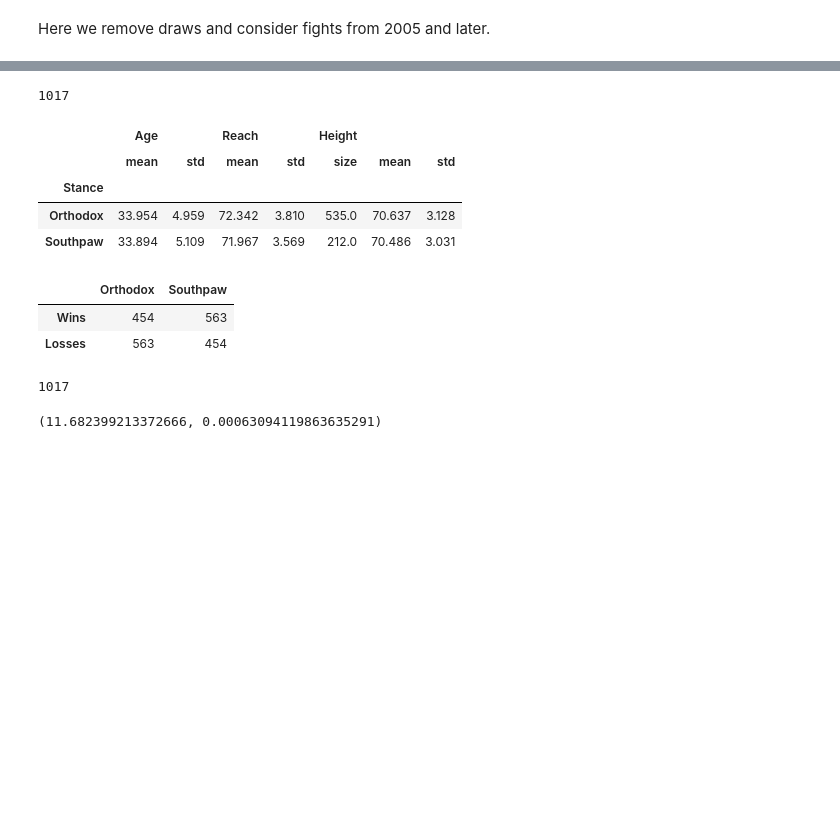
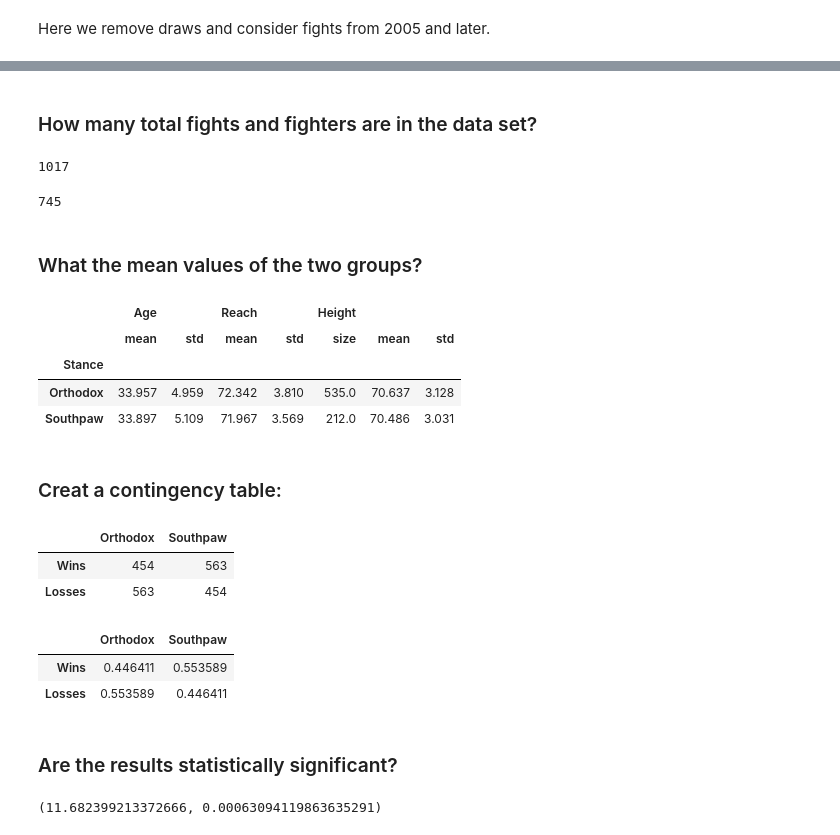
Before and after one commit to jhalverson/data_science, a Jupyter notebook: misc/mma_analytics/part5_orthodox_southpaw.ipynb, the cells around one changed output, grey strips where cells are left out. Drawn from its saved outputs; the diff is of its cells as text; code cells hidden in the pictures; blank space fills up the shorter version.

```diff
--- a/misc/mma_analytics/part5_orthodox_southpaw.ipynb
+++ b/misc/mma_analytics/part5_orthodox_southpaw.ipynb
@@ -41,16 +41,26 @@ ortho_south[:10]
+# %% [markdown]
+### How many total fights and fighters are in the data set?
 # %%
 total_fights = ortho_south.shape[0]
 total_fights
 # %% [output]
 1017
+# %%
+unique_fighters = ortho_south.Winner.append(ortho_south.Loser).unique()
+unique_fighters.size
+# %% [output]
+745
+# %% [markdown]
+### What the mean values of the two groups?
 # %%
-f = ortho_south.Winner.append(ortho_south.Loser).unique()
-cont_table = fighters[fighters.Name.isin(f)].groupby('Stance').agg({'Height':[np.size, np.mean, np.std], 'Reach':[np.mean, np.std], 'Age':[np.mean, np.std]})
+cont_table = fighters[fighters.Name.isin(unique_fighters)].groupby('Stance').agg({'Height':[np.size, np.mean, np.std], 'Reach':[np.mean, np.std], 'Age':[np.mean, np.std]})
 cont_table.astype({('Height', 'size'):int}).applymap(lambda x: round(x, 3))
 # %% [output]
 |  | Age |  | Reach |  | Height |  |  |
 |  | mean | std | mean | std | size | mean | std |
 | Stance |  |  |  |  |  |  |  |
-| Orthodox | 33.954 | 4.959 | 72.342 | 3.810 | 535.0 | 70.637 | 3.128 |
-| Southpaw | 33.894 | 5.109 | 71.967 | 3.569 | 212.0 | 70.486 | 3.031 |
+| Orthodox | 33.957 | 4.959 | 72.342 | 3.810 | 535.0 | 70.637 | 3.128 |
+| Southpaw | 33.897 | 5.109 | 71.967 | 3.569 | 212.0 | 70.486 | 3.031 |
+# %% [markdown]
+### Creat a contingency table:
 # %%
@@ -67,10 +77,14 @@ cont_table
 |  | Orthodox | Southpaw |
 | Wins | 454 | 563 |
 | Losses | 563 | 454 |
-# %%
-454+563
-# %% [output]
-1017
+# %%
+cont_table / cont_table.sum(axis=0)
+# %% [output]
+|  | Orthodox | Southpaw |
+| Wins | 0.446411 | 0.553589 |
+| Losses | 0.553589 | 0.446411 |
+# %% [markdown]
+### Are the results statistically significant?
 # %%
 from scipy.stats import chisquare
 
```
Also changed, not shown: parts of 26 cells of this notebook, 2 other files.
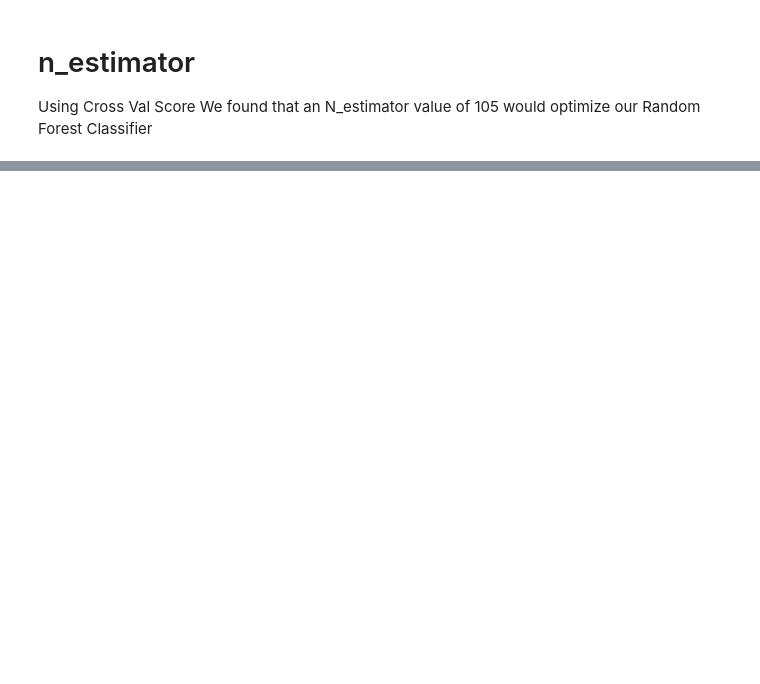
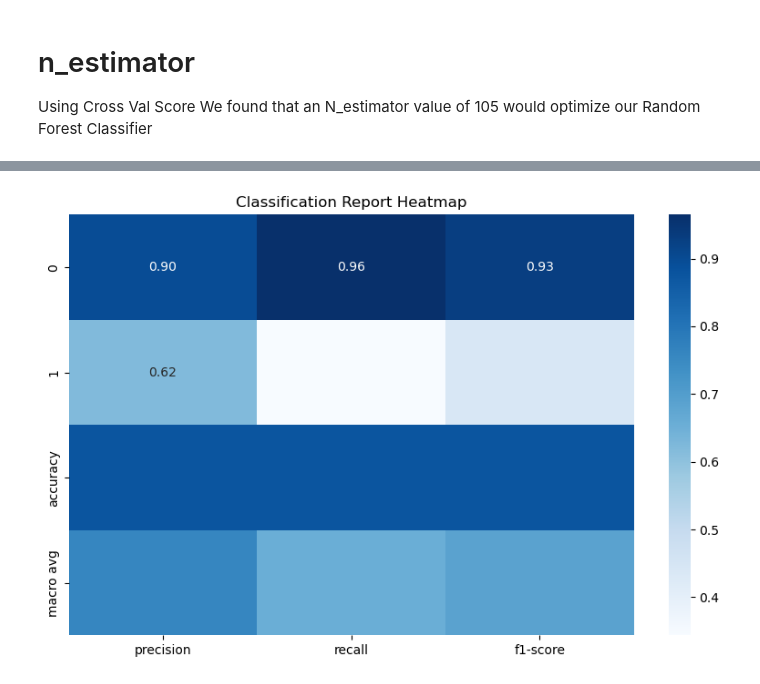
Before and after one commit to ehxewri/Project-2, a Jupyter notebook: Maketing Campaign/Marketing_Campaign.ipynb, the cells around one changed output, grey strips where cells are left out. Saved outputs shown, nothing was run; the diff lists cells and outputs as text; code cells hidden in the pictures; blank space fills up the shorter version.

```diff
--- a/Maketing Campaign/Marketing_Campaign.ipynb
+++ b/Maketing Campaign/Marketing_Campaign.ipynb
@@ -634,6 +629,6 @@ NameError: name 'X_train_scaled' is not defined
 # %%
 # Rate each features importance
-model = RandomForestClassifier(n_estimators=90,random_state=42)
+model = RandomForestClassifier(n_estimators=50,random_state=42, max_leaf_nodes=200)
 model.fit(X_train_scaled, y_train)  # Ensure X and y are your feature matrix and target vector respectively
 importance = model.feature_importances_
 
@@ -690,8 +678,7 @@ mc.plot_pca_results(X_train_pca_df, X_test_pca_df)
 # %%
 
 # Train and evaluate the model
-model = RandomForestClassifier(n_estimators=80, random_state=42)
-model.fit(X_train, y_train)  # Use the scaled and resampled training data
-y_pred = model.predict(X_test)  # Predict using the scaled test data
-print ('PreProcessed no Sampler, Scaler or PCA')
+# model = RandomForestClassifier(n_estimators=20, random_state=42)
+# model.fit(X_train_scaled, y_train)  # Use the scaled and resampled training data
+y_pred = model.predict(X_test_scaled)  # Predict using the scaled test data
 print(classification_report(y_test, y_pred))
@@ -728,12 +694,14 @@ print(classification_report(y_test, y_pred_pca))
 # %%
 
-report = classification_report(y_test, y_pred_pca, output_dict=True)
+report = classification_report(y_test, y_pred, output_dict=True)
 report_df = pd.DataFrame(report).transpose()
 
 plt.figure(figsize=(10, 6))
 sns.heatmap(report_df.iloc[:-1, :].drop(columns='support'), annot=True, fmt=".2f", cmap="Blues")
 plt.title('Classification Report Heatmap')
 plt.show()
+# %% [output]
+[figure, added]
 # %%
 from sklearn.metrics import confusion_matrix
 
```
Also changed, not shown: parts of 26 cells of this notebook.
◇ ◇ ◇
Task to complete:
Excluding all pictures, reproduce the records exactly as they appear above.

Final answer:
Before and after one commit to jhalverson/data_science, a Jupyter notebook: misc/mma_analytics/part5_orthodox_southpaw.ipynb, the cells around one changed output, grey strips where cells are left out. Drawn from its saved outputs; the diff is of its cells as text; code cells hidden in the pictures; blank space fills up the shorter version.

```diff
--- a/misc/mma_analytics/part5_orthodox_southpaw.ipynb
+++ b/misc/mma_analytics/part5_orthodox_southpaw.ipynb
@@ -41,16 +41,26 @@ ortho_south[:10]
+# %% [markdown]
+### How many total fights and fighters are in the data set?
 # %%
 total_fights = ortho_south.shape[0]
 total_fights
 # %% [output]
 1017
+# %%
+unique_fighters = ortho_south.Winner.append(ortho_south.Loser).unique()
+unique_fighters.size
+# %% [output]
+745
+# %% [markdown]
+### What the mean values of the two groups?
 # %%
-f = ortho_south.Winner.append(ortho_south.Loser).unique()
-cont_table = fighters[fighters.Name.isin(f)].groupby('Stance').agg({'Height':[np.size, np.mean, np.std], 'Reach':[np.mean, np.std], 'Age':[np.mean, np.std]})
+cont_table = fighters[fighters.Name.isin(unique_fighters)].groupby('Stance').agg({'Height':[np.size, np.mean, np.std], 'Reach':[np.mean, np.std], 'Age':[np.mean, np.std]})
 cont_table.astype({('Height', 'size'):int}).applymap(lambda x: round(x, 3))
 # %% [output]
 |  | Age |  | Reach |  | Height |  |  |
 |  | mean | std | mean | std | size | mean | std |
 | Stance |  |  |  |  |  |  |  |
-| Orthodox | 33.954 | 4.959 | 72.342 | 3.810 | 535.0 | 70.637 | 3.128 |
-| Southpaw | 33.894 | 5.109 | 71.967 | 3.569 | 212.0 | 70.486 | 3.031 |
+| Orthodox | 33.957 | 4.959 | 72.342 | 3.810 | 535.0 | 70.637 | 3.128 |
+| Southpaw | 33.897 | 5.109 | 71.967 | 3.569 | 212.0 | 70.486 | 3.031 |
+# %% [markdown]
+### Creat a contingency table:
 # %%
@@ -67,10 +77,14 @@ cont_table
 |  | Orthodox | Southpaw |
 | Wins | 454 | 563 |
 | Losses | 563 | 454 |
-# %%
-454+563
-# %% [output]
-1017
+# %%
+cont_table / cont_table.sum(axis=0)
+# %% [output]
+|  | Orthodox | Southpaw |
+| Wins | 0.446411 | 0.553589 |
+| Losses | 0.553589 | 0.446411 |
+# %% [markdown]
+### Are the results statistically significant?
 # %%
 from scipy.stats import chisquare
 
```
Also changed, not shown: parts of 26 cells of this notebook, 2 other files.
Before and after one commit to ehxewri/Project-2, a Jupyter notebook: Maketing Campaign/Marketing_Campaign.ipynb, the cells around one changed output, grey strips where cells are left out. Saved outputs shown, nothing was run; the diff lists cells and outputs as text; code cells hidden in the pictures; blank space fills up the shorter version.

```diff
--- a/Maketing Campaign/Marketing_Campaign.ipynb
+++ b/Maketing Campaign/Marketing_Campaign.ipynb
@@ -634,6 +629,6 @@ NameError: name 'X_train_scaled' is not defined
 # %%
 # Rate each features importance
-model = RandomForestClassifier(n_estimators=90,random_state=42)
+model = RandomForestClassifier(n_estimators=50,random_state=42, max_leaf_nodes=200)
 model.fit(X_train_scaled, y_train)  # Ensure X and y are your feature matrix and target vector respectively
 importance = model.feature_importances_
 
@@ -690,8 +678,7 @@ mc.plot_pca_results(X_train_pca_df, X_test_pca_df)
 # %%
 
 # Train and evaluate the model
-model = RandomForestClassifier(n_estimators=80, random_state=42)
-model.fit(X_train, y_train)  # Use the scaled and resampled training data
-y_pred = model.predict(X_test)  # Predict using the scaled test data
-print ('PreProcessed no Sampler, Scaler or PCA')
+# model = RandomForestClassifier(n_estimators=20, random_state=42)
+# model.fit(X_train_scaled, y_train)  # Use the scaled and resampled training data
+y_pred = model.predict(X_test_scaled)  # Predict using the scaled test data
 print(classification_report(y_test, y_pred))
@@ -728,12 +694,14 @@ print(classification_report(y_test, y_pred_pca))
 # %%
 
-report = classification_report(y_test, y_pred_pca, output_dict=True)
+report = classification_report(y_test, y_pred, output_dict=True)
 report_df = pd.DataFrame(report).transpose()
 
 plt.figure(figsize=(10, 6))
 sns.heatmap(report_df.iloc[:-1, :].drop(columns='support'), annot=True, fmt=".2f", cmap="Blues")
 plt.title('Classification Report Heatmap')
 plt.show()
+# %% [output]
+[figure, added]
 # %%
 from sklearn.metrics import confusion_matrix
 
```
Also changed, not shown: parts of 26 cells of this notebook.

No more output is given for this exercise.